Bend it like Geller: Uri Geller impresses visitors to the Israel stand at World Travel Market with his spoon-twisting antics
Israel has enjoyed unprecedented tourism success this year, with a staggering three million international arrivals.
The figure, the highest in the 60 years since independence, presages a lucrative new source of prosperity for a country which saw foreign tourism dwindle to a near-standstill during the intifada.
Low-cost flights, the return of cruise ships to Haifa and what Rafi Shalev, new director of tourism in UK and Ireland for the Israel Government Tourist Office, calls the "football factor" have all been leading reasons.
"The England-Israel football match [in March 2007] was a catalyst," Mr Shalev told a press conference at London's World Travel Market this week.
"People came, saw the discotheques and the bars and decided to come back. We are seeing a new city-break market with visitors coming for just three or four days."
The city-break market - and a new focus on tourism spurred by cuisine, culture and other "lifestyle" interests - is epitomised by Tel Aviv, said Shaul Zemach, director-general of the Tourism Ministry. The ministry expects to capitalise on the city's coming centenary and its status as the international gateway to the rest of Israel.

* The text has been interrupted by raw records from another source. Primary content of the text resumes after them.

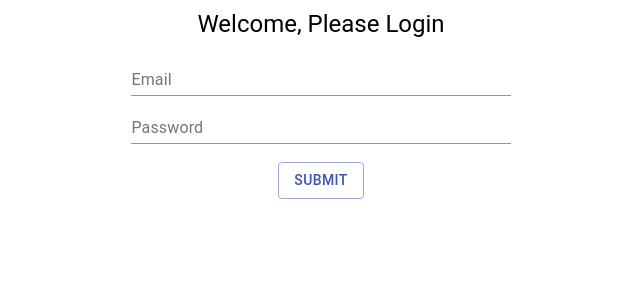
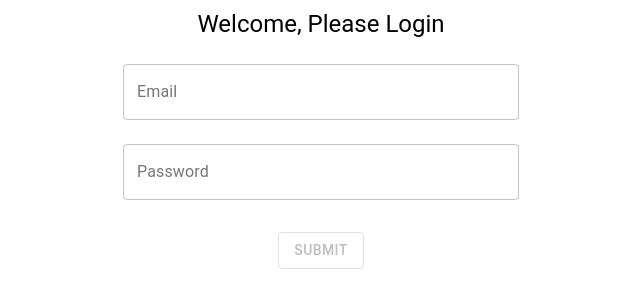
Before and after one commit to Rterrell25/messing-with-hooks, a React (Create React App) app: page /login in a window 1280 px wide. Shown: the top 308 px of the page, without its empty margins (319-959 px from the left). Built offline with nearby package versions, Linux system fonts and the light colour scheme.

Commit message:
set up form validation via register page and set up a history push if a valid form has been submitted with no errors all client side

```diff
--- a/src/App.js
+++ b/src/App.js
@@ -1,7 +1,10 @@
 import React from "react"
 import { BrowserRouter as Router, Switch, Route } from "react-router-dom"
+
+// Route Imports
 import Register from "./pages/Register/Register"
 import Login from "./pages/Login/Login"
+import Home from "./pages/Home"
 
 const App = () => {
   return (
@@ -9,7 +12,7 @@ const App = () => {
       <Router>
         <div>
           <Switch>
-            <Route exact path='/' />
+            <Route exact path='/' component={Home} />
             <Route exact path='/login' component={Login} />
             <Route exact path='/signup' component={Register} />
           </Switch>
--- /dev/null
+++ b/src/pages/Home.js
@@ -0,0 +1,7 @@
+import React from "react"
+
+const Home = () => {
+  return <div>Home</div>
+}
+
+export default Home
--- a/src/pages/Login/Login.js
+++ b/src/pages/Login/Login.js
@@ -1,31 +1,68 @@
 import React from "react"
 import UseForm from "../Login/UseForm"
 import ValidateLogin from "../Login/ValidateLogin"
+
+import { makeStyles } from "@material-ui/core/styles"
 
 // Material UI
 import TextField from "@material-ui/core/TextField"
 import Button from "@material-ui/core/Button"
 import Typography from "@material-ui/core/Typography"
+import Container from "@material-ui/core/Container"
 
-const Login = () => {
+const useStyles = makeStyles(theme => ({
+  form: {
+    textAlign: "center",
+    width: "100%", // Fix IE 11 issue.
+    marginTop: theme.spacing(1),
+    position: "relative"
+  },
+  logo: {
+    width: 80,
+    margin: "20px auto 20px auto"
+  },
+  paper: {
+    marginTop: theme.spacing(8),
+    display: "flex",
+    flexDirection: "column",
+    alignItems: "center"
+  },
+  submit: {
+    margin: theme.spacing(3, 0, 2),
+    position: "relative"
+  },
+  progress: {
+    position: "absolute"
+  },
+  customError: {
+    color: "red",
+    fontSize: "0.8rem",
+    width: "100%",
+    position: "absolute"
+  }
+}))
+
+const Login = props => {
+  const classes = useStyles()
+
   const { handleChange, handleSubmit, formData, user, errors } = UseForm(
-    ValidateLogin
+    ValidateLogin,
+    props
   )
+
+  const isInvalid = !formData.email || !formData.password
 
   return (
     <div style={{ textAlign: "center" }}>
       <Typography variant='h5' gutterBottom>
         Welcome, Please Login
       </Typography>
-      <form
-        style={{
-          display: "grid",
-          alignItems: "center",
-          justifyItems: "center"
-        }}
-        onSubmit={handleSubmit}
-      >
+      <Container component='main' maxWidth='xs'>
+        <form className={classes.form} onSubmit={handleSubmit}>
           <TextField
+            variant='outlined'
+            fullWidth
+            margin='normal'
             label='Email'
             type='text'
             name='email'
@@ -33,9 +70,11 @@ const Login = () => {
             error={errors.email ? true : false}
             helperText={errors.email}
             onChange={handleChange("email")}
-          style={{ width: "30%" }}
           />
           <TextField
+            variant='outlined'
+            margin='normal'
+            fullWidth
             label='Password'
             type='password'
             name='password'
@@ -43,13 +82,19 @@ const Login = () => {
             error={errors.password ? true : false}
             helperText={errors.password}
             onChange={handleChange("password")}
-          style={{ width: "30%" }}
           />
           <br />
-        <Button variant='outlined' color='primary' type='submit'>
+          <Button
+            variant='outlined'
+            color='primary'
+            type='submit'
+            disabled={isInvalid}
+            className={classes.submit}
+          >
             Submit
           </Button>
         </form>
+      </Container>
       <br />
       {user &&
         !errors.email &&
--- a/src/pages/Login/UseForm.js
+++ b/src/pages/Login/UseForm.js
@@ -5,7 +5,7 @@ const INITIAL_STATE = {
   password: ""
 }
 
-const UseForm = ValidateLogin => {
+const UseForm = (ValidateLogin, props) => {
   const [formData, setFormData] = useState(INITIAL_STATE)
   const [errors, setErrors] = useState({})
   const [user, setUser] = useState(null)
@@ -18,6 +18,15 @@ const UseForm = ValidateLogin => {
     event.preventDefault()
     setUser(formData)
     setErrors(ValidateLogin(formData))
+
+    const tempErrors = ValidateLogin(formData)
+    setErrors(tempErrors)
+
+    // Use the formData directly and the tempErrors
+    formData &&
+      !tempErrors.email &&
+      !tempErrors.password &&
+      props.history.push("/")
   }
   return {
     handleChange,
--- a/src/pages/Login/ValidateLogin.js
+++ b/src/pages/Login/ValidateLogin.js
@@ -9,7 +9,7 @@ export default function ValidateLogin(formData) {
   if (!formData.password) {
     errors.password = "Password is required"
   } else if (formData.password.length < 6) {
-    errors.password = "Password must be longer than 10 characters"
+    errors.password = "Password must be longer than 6 characters"
   }
 
   return errors
--- a/src/pages/Register/Register.js
+++ b/src/pages/Register/Register.js
@@ -9,10 +9,18 @@ import Typography from "@material-ui/core/Typography"
 import { makeStyles } from "@material-ui/core/styles"
 import Container from "@material-ui/core/Container"
 
-const Register = () => {
+const Register = props => {
   const { handleChange, handleSubmit, formData, user, errors } = UseSignupForm(
-    ValidateSignup
+    ValidateSignup,
+    props
   )
+
+  const isInvalid =
+    !formData.email ||
+    !formData.password ||
+    !formData.confirmPassword ||
+    !formData.number
+
   const useStyles = makeStyles(theme => ({
     form: {
       textAlign: "center",
@@ -110,6 +118,7 @@ const Register = () => {
               color='primary'
               type='submit'
               fullWidth
+              disabled={isInvalid}
               className={classes.submit}
             >
               Submit
--- a/src/pages/Register/UseSignupForm.js
+++ b/src/pages/Register/UseSignupForm.js
@@ -7,7 +7,7 @@ const INITIAL_STATE = {
   confirmPassword: ""
 }
 
-const UseForm = ValidateLogin => {
+const UseForm = (ValidateLogin, props) => {
   const [formData, setFormData] = useState(INITIAL_STATE)
   const [errors, setErrors] = useState({})
   const [user, setUser] = useState(null)
@@ -21,7 +21,15 @@ const UseForm = ValidateLogin => {
     setUser(formData)
     setErrors(ValidateLogin(formData))
 
-    console.log(formData)
+    const tempErrors = ValidateLogin(formData)
+    setErrors(tempErrors)
+
+    formData &&
+      !tempErrors.email &&
+      !tempErrors.password &&
+      !tempErrors.confirmPassword &&
+      !tempErrors.number &&
+      props.history.push("/")
   }
   return {
     handleChange,
--- a/src/pages/Register/ValidateSignup.js
+++ b/src/pages/Register/ValidateSignup.js
@@ -9,7 +9,7 @@ export default function ValidateLogin(formData) {
   if (!formData.password) {
     errors.password = "Password is required"
   } else if (formData.password.length < 6) {
-    errors.password = "Password must be longer than 10 characters"
+    errors.password = "Password must be longer than 6 characters"
   }
   if (!formData.confirmPassword) {
     errors.confirmPassword = "Confirm Password is required"
```
Lines whose indentation alone changed are shown as unchanged.
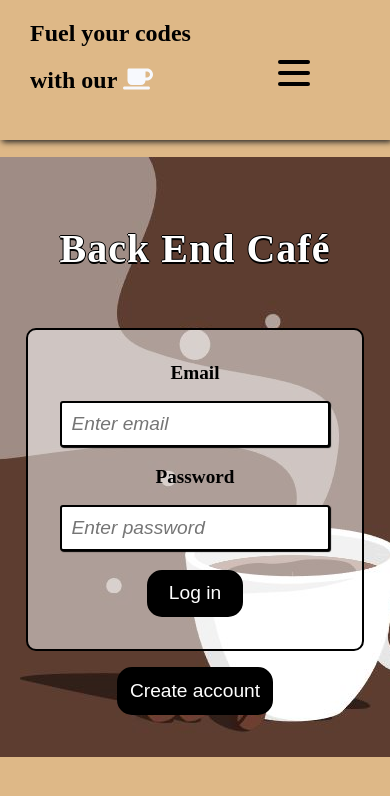
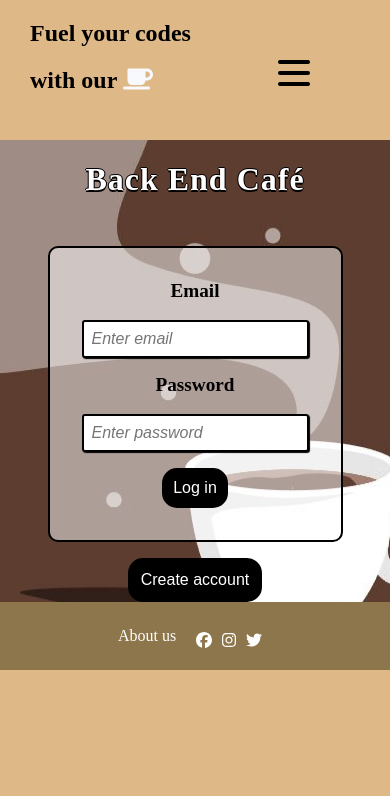
Before and after one commit to Msibai/Backend-cafe-, a React (Vite) app in the folder client/: page /signin in a window 390 px wide. Shown: the top 796 px of the page. Built offline with nearby package versions, Linux system fonts and the light colour scheme; no server answers; a web font is replaced by a local one.

Commit message:
Footer added to App.jsx with fixed css

```diff
--- a/client/src/App.jsx
+++ b/client/src/App.jsx
@@ -1,6 +1,8 @@
 import { Outlet } from 'react-router-dom';
 import Header from './pages/Header';
-import {GlobalProvider} from "../src/context/GlobalContext.jsx"
+import {GlobalProvider} from "../src/context/GlobalContext.jsx";
+import Footer from './pages/Footer';
+
 
 function App() {
 	console.log(sessionStorage);
@@ -10,7 +12,7 @@ function App() {
 
 		<Header/>
 			<Outlet />
-
+		<Footer />
 		</div>
 		</GlobalProvider>
 	);
--- a/client/src/pages/Home.jsx
+++ b/client/src/pages/Home.jsx
@@ -1,7 +1,6 @@
 import "../style/home.css";
 import Logo from "../images/logos.png";
 import Gradient from "../images/gradient.jpg";
-import Footer from "./Footer";
 
 function Home() {
   return (
@@ -18,7 +17,6 @@ function Home() {
           cup of coffee.
         </p>
       </div>
-      <Footer/>
     </div>
   );
 }
--- a/client/src/style/home.css
+++ b/client/src/style/home.css
@@ -49,3 +49,12 @@
     0%{opacity:0}
     100%{opacity:1}
 }
+
+@media only screen and (min-width: 360px) and (max-width: 600px) {
+    .home-page-logo {
+      width: 25rem;
+    }
+    .intro-text {
+      width: 90%;
+    }
+  }
--- a/client/src/style/sign-in.css
+++ b/client/src/style/sign-in.css
@@ -109,3 +109,37 @@ button {
 .create-create-account {
 	margin-top: 1rem;
 }
+
+
+@media (min-width: 360px) and (max-width: 600px) {
+	.background-image {
+		height: 100%;
+	}
+
+	.sign-in-container {
+		height: auto;
+	}
+
+	.create-account-container {
+		height: auto;
+	}
+
+	.create-account-form {
+		height: auto;
+	}
+
+	h1 {
+		font-size: 2rem;
+	}
+
+	.login-form input[type='text'],
+	.login-form input[type='password'] {
+		font-size: 1em;
+	}
+
+	button {
+		font-size: 1em;
+		padding: 0.5em;
+
+	}
+}
```
Also changed, not shown: client/package.json (line endings or trailing spaces).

But Eilat is also a vital factor in new strategies aimed at beating the credit crunch and keeping up buoyant tourism figures, he said. "We are repositioning Eilat as a high-end, rather than a backpacker, destination, with a dedicated micro-website already in development to show everything the resort has to offer."
Once strictly a dedicated sun'n'fun destination, Eilat is now underpinning a new two-centre market, combined by many foreign visitors with the north of Israel or neighbouring attractions like Petra, in Jordan.
El Al is operating a daily scheduled domestic flight to Eilat to supplement the activities of charter airlines which have dominated traffic to the resort - and has profited from competitors entering the UK market, according to Uri Danor, head of El Al's UK office.
"BMI has fed visitors from Scotland and Ireland into our international departures, and if we could get more slots at Heathrow, a third daily flight to Tel Aviv could be on the cards," he said.
Low cost flights, including those of Thomsonfly from both London and Manchester, have been responsible for an increase of more than 15 per cent in UK visitors alone to 180,000 this year.
Of those, 80 per cent were Jewish, with a new secular "lifestyle" tourist entering the market to boost the secondary pilgrim sector headed for Jerusalem and the Christian sites of the north.
A detailed analysis of mid-year tourism figures issued in July, by which time 1.7 million arrivals had been recorded for the first seven months of 2008, showed an overall increase of 41 per cent over the same period in 2007, with three times as many day visitors - a factor of returning cruise business.
The Tourism Ministry has been challenged with bringing workers - unused to such numbers following the lean visitor years of the intifada - up to speed, running workshops to improve professionalism in everyone from bus drivers to passport control officers.